Which of the lines below include "form"? Each one should be copied out.

= = = = = = =

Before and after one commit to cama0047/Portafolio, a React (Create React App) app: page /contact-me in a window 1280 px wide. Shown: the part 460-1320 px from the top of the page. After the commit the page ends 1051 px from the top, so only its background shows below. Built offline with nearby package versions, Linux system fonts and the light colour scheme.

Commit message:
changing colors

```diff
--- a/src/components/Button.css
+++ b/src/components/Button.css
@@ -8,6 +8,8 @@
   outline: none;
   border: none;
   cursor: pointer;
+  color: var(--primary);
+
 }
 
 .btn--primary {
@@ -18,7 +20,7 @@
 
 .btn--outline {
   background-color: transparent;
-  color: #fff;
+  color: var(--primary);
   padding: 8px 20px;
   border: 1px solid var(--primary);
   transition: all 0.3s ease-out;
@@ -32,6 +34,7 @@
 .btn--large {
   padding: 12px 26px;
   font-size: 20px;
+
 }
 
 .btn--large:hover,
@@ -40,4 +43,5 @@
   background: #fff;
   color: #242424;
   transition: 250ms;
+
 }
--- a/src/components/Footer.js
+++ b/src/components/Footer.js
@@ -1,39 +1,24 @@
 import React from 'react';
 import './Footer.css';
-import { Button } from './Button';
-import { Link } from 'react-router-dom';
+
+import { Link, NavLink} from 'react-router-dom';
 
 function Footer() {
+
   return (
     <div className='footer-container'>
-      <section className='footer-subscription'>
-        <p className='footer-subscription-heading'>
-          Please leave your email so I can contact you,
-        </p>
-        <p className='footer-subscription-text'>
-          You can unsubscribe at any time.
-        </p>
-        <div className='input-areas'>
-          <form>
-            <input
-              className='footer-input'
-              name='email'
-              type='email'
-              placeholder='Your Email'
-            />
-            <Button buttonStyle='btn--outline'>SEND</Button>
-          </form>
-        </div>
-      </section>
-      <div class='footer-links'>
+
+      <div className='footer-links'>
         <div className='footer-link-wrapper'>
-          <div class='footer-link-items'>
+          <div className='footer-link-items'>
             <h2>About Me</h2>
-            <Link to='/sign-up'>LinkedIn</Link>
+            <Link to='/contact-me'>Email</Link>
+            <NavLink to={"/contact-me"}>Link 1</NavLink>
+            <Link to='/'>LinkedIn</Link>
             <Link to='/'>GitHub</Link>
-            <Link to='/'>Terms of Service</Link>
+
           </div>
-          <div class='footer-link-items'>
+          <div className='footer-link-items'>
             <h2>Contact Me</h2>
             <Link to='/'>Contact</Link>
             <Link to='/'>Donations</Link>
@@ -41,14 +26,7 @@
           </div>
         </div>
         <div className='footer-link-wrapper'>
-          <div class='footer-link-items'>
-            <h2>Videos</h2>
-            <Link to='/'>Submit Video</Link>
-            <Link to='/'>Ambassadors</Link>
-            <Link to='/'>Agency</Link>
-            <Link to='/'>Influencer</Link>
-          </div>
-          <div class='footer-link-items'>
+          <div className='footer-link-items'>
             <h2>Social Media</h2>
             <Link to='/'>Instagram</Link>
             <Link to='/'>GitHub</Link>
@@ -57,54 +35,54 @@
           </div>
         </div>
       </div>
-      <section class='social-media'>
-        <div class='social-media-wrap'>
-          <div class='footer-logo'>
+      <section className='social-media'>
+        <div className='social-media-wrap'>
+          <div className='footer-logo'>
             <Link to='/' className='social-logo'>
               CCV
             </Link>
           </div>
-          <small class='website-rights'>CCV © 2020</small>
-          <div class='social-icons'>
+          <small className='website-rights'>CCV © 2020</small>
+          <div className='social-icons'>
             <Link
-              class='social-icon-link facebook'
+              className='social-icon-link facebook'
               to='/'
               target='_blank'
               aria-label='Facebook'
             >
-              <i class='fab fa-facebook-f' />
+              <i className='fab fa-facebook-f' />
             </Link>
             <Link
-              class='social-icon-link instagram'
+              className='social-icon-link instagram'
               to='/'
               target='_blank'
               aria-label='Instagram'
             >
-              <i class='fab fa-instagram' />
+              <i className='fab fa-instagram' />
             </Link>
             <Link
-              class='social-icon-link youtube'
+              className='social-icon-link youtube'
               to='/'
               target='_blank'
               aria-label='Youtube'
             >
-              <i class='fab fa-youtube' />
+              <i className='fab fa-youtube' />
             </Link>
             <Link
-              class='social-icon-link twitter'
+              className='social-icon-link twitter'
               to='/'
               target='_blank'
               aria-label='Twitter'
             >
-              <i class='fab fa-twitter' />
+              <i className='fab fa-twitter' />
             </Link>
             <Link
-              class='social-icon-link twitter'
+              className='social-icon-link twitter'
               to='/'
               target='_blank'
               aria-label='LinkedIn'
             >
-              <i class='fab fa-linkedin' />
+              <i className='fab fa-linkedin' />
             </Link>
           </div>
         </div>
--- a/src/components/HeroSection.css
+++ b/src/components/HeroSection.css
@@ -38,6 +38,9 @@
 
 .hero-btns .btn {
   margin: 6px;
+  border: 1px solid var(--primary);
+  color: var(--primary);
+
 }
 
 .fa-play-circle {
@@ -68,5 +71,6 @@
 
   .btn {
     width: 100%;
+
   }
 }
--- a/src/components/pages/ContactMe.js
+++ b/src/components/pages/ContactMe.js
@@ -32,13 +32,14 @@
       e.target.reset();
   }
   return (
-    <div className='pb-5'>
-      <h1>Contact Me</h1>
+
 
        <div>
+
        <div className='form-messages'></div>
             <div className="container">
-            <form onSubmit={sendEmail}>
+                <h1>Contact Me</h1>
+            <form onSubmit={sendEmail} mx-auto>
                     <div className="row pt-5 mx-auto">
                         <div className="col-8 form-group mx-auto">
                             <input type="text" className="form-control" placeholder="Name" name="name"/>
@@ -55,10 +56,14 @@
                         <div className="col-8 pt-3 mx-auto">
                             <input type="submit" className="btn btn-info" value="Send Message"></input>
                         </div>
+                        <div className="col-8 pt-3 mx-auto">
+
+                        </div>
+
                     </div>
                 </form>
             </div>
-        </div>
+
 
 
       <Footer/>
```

= = = = = = =

FINISHED TASK:
-          <form>
-          </form>
        <div className='form-messages'></div>
-            <form onSubmit={sendEmail}>
+            <form onSubmit={sendEmail} mx-auto>
                         <div className="col-8 form-group mx-auto">
                             <input type="text" className="form-control" placeholder="Name" name="name"/>
                 </form>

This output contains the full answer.